A few miles away, tight-lipped white police armed with tear-gas grenade launchers and pistols were showing black squatters another side of the government's housing policy: forced removal. As police and squatters watched, workers with crowbars tore down more than 200 makeshift shacks officials said were on the wrong side of an unmarked boundary line on the edge of the squatter settlement known as Crossroads.
The first event was staged by the white-minority government for foreign journalists, presumably to demonstrate South Africa's commitment to better housing for its black majority. The second became an unscheduled stop in the correspondents' bus tour of the area. Together they illustrated the charged politics of housing in this country and the dilemma of a government seeking to exert control over what officials concede is a virtually unstoppable exodus of people from impoverished rural "homelands" to the promise of the city.
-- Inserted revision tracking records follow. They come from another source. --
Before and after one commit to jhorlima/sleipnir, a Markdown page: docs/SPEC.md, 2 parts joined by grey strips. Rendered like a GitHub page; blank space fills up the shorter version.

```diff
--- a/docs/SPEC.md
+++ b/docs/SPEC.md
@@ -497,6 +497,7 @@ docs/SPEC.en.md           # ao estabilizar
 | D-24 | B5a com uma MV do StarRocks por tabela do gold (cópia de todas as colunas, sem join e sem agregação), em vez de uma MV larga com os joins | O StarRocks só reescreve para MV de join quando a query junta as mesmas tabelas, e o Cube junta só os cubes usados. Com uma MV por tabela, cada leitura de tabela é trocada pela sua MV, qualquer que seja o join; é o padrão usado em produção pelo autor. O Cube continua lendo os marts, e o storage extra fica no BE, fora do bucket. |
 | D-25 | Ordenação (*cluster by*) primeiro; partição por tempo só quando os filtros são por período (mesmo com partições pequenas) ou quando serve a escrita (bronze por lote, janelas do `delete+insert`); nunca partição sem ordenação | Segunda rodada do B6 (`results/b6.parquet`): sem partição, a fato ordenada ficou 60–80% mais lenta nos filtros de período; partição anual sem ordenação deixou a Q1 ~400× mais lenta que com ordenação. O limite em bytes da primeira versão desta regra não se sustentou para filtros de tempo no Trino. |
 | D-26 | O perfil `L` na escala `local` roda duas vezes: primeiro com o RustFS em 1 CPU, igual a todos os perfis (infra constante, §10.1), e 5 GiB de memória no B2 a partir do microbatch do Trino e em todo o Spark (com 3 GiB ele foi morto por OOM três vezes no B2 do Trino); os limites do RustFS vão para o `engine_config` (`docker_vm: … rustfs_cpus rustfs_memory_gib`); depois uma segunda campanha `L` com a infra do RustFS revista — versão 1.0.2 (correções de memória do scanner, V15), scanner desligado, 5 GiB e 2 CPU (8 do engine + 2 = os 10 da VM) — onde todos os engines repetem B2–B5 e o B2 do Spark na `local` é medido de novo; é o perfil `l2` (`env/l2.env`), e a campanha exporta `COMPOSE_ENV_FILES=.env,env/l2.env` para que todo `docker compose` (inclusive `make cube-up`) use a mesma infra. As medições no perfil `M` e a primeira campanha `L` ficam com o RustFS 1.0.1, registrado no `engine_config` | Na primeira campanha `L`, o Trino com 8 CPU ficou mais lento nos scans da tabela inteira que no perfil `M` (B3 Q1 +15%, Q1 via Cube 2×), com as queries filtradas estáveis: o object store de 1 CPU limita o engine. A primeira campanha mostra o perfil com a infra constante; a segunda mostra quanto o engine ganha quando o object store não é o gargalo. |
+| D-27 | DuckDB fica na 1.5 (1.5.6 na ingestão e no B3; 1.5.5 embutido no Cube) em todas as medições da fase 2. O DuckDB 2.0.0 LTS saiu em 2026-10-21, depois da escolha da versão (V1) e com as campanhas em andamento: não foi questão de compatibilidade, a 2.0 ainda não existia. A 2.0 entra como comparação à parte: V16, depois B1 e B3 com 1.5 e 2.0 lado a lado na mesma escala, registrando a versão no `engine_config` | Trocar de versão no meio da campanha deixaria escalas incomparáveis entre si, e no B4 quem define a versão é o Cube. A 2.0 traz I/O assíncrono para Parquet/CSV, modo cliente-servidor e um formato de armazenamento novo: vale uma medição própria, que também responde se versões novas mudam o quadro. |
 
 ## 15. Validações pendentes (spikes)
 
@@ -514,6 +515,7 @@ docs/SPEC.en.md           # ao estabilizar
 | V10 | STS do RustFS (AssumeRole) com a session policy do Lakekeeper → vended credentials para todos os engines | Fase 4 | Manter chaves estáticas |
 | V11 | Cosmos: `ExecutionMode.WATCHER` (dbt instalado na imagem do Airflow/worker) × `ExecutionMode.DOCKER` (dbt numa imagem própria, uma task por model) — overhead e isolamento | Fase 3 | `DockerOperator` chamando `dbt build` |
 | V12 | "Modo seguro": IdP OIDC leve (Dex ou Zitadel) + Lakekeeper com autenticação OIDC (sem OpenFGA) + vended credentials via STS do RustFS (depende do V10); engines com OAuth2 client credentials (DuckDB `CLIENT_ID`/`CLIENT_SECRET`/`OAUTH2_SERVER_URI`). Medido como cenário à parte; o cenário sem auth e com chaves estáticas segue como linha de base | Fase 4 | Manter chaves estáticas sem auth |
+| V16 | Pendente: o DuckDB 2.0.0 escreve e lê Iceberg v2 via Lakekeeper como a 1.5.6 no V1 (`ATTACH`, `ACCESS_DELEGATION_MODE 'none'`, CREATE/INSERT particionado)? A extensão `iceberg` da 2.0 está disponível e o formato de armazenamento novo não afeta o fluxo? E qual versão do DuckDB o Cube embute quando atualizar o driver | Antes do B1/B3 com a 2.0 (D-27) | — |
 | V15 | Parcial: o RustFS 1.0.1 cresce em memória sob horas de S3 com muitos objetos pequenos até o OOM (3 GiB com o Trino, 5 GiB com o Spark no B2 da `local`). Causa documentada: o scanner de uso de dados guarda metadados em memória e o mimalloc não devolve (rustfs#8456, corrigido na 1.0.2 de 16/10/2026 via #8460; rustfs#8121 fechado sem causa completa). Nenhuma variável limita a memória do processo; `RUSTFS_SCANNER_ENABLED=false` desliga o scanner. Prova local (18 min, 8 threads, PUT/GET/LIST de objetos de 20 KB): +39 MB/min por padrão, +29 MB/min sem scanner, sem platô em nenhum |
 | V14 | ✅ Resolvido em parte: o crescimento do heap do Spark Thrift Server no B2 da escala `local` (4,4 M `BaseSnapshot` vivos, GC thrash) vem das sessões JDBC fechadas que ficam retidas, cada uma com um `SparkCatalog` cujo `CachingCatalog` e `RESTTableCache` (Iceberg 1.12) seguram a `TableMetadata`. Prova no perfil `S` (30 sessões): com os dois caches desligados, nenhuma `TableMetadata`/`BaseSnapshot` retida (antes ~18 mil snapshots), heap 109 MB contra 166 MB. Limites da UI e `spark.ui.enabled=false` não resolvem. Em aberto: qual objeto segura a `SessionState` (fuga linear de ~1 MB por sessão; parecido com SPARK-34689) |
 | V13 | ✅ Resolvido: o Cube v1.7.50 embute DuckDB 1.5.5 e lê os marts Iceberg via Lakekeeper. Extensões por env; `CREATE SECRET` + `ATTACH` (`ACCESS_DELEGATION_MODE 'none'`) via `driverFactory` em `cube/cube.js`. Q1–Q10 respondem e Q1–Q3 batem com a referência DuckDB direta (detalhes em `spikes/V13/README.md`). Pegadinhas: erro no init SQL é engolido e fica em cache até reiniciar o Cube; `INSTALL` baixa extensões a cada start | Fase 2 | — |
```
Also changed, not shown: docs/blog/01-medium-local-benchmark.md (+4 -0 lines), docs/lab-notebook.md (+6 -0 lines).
More than 60,000 people live illegally at Crossroads and officials estimate their numbers swell by at least 1,500 a week. The community has become a symbol of resistance to the government's controversial "influx control" policies that make it illegal for blacks to relocate without government permission.
Now the government has declared what it considers a truce: Crossroads will be destroyed, but its illegal residents will be given decent housing, even property rights, at Khayelitsha.
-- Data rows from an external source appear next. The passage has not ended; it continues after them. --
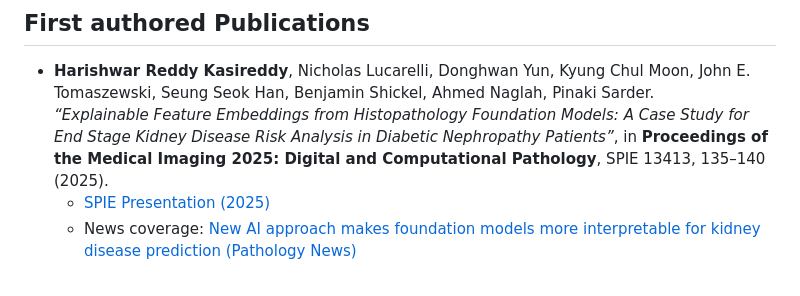
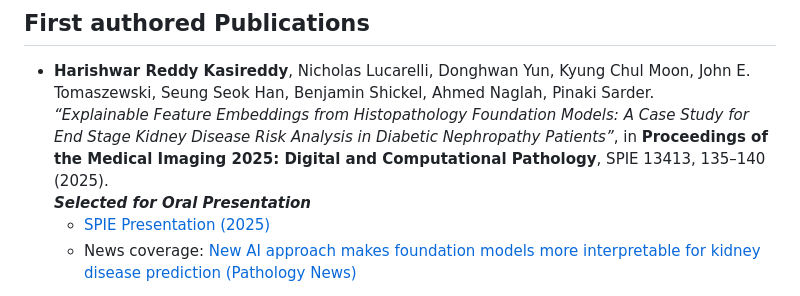
Before and after one commit to K-Harishwar-Reddy/K-Harishwar-Reddy.github.io, a Markdown page: README.md, the part around the change. GitHub-like rendering.

```diff
--- a/README.md
+++ b/README.md
@@ -14,6 +14,7 @@ Research Profile & Publications
 
 - **Harishwar Reddy Kasireddy**, Nicholas Lucarelli, Donghwan Yun, Kyung Chul Moon, John E. Tomaszewski, Seung Seok Han, Benjamin Shickel, Ahmed Naglah, Pinaki Sarder.
   _“Explainable Feature Embeddings from Histopathology Foundation Models: A Case Study for End Stage Kidney Disease Risk Analysis in Diabetic Nephropathy Patients”_, in **Proceedings of the Medical Imaging 2025: Digital and Computational Pathology**, SPIE 13413, 135–140 (2025).
+  _**Selected for Oral Presentation**_
   - [SPIE Presentation (2025)](https://spie.org/medical-imaging/presentation/Explainable-feature-embeddings-from-histopathology-foundation-models--A-case/13413-20)
   - News coverage: [New AI approach makes foundation models more interpretable for kidney disease prediction (Pathology News)](https://www.pathologynews.com/computational-pathology-ai/new-ai-approach-makes-foundation-models-more-interpretable-for-kidney-disease-prediction/)
 
```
On the surface it looks like a fair bargain. The freshly painted cinderblock structures of Khayelitsha boast running water. There are schools, paved roads and underground sewerage.
The Western Cape Administration Board, the government agency building the township, has spent at least $50 million so far to build houses for 5,000 families. Eventually, officials say, it will spend more than $300 million for a population of 250,000. More than 600 families have moved in so far.
"They were not moved by force," said Timo Bezuidenhout, an official with the Department of Cooperation and Development, which oversees this country's racially segregated housing. "They were persuaded to come here. They are family people and they would like to bring up their families in a civilized way."
But Bezuidenhout said many have been intimidated by antiapartheid groups such as the United Democratic Front who argue that the government should allow people to remain at Crossroads and improve conditions there.
Despite its clean looks, many of the residents of Khayelitsha say they are not impressed with their new home. They say the two-room houses are too small for families that often consist of eight or more people, and expensive to add on to, and that public transportation to town is costly and infrequent.
Maggie Agie Piliso, who moved here several months ago with her husband Joseph, pointed to cracks that already have separated the ceiling from the walls and that leak when it rains.
Regina Ramsaivgoana, who lives down the street, says she likes her house, "but it is too small" for the four adults and four children who live there. "Squatting is better because you can build as much as you like," she said.
At Crossroads, over the pounding of crowbars and the crunch of wood, Jerry Tutu, spokesman for the small squatters' community that fell under siege this morning, said the police and workers had come with no warning.
In demolishing the shacks, the workers exposed the modest possessions of squatters' lives: old clothing piled on rusted bed frames, portable gas stoves, couches with broken springs and torn upholstery.
Bezuidenhout, who happened upon the scene with the reporters, said the squatters had built too close to an intersection about 100 yards away. "They were told not to go over a certain point here because it's very dangerous," he said.
Bezuidenhout said he was certain the squatters could find new places to build inside the vast maze of Crossroads. But several said there was no more room.
The sound of the crowbars was replaced by rhythmic clapping as women whose homes had just disappeared waited in a circle to be blessed and soothed by a preacher. Then they went to prepare for a night without shelter.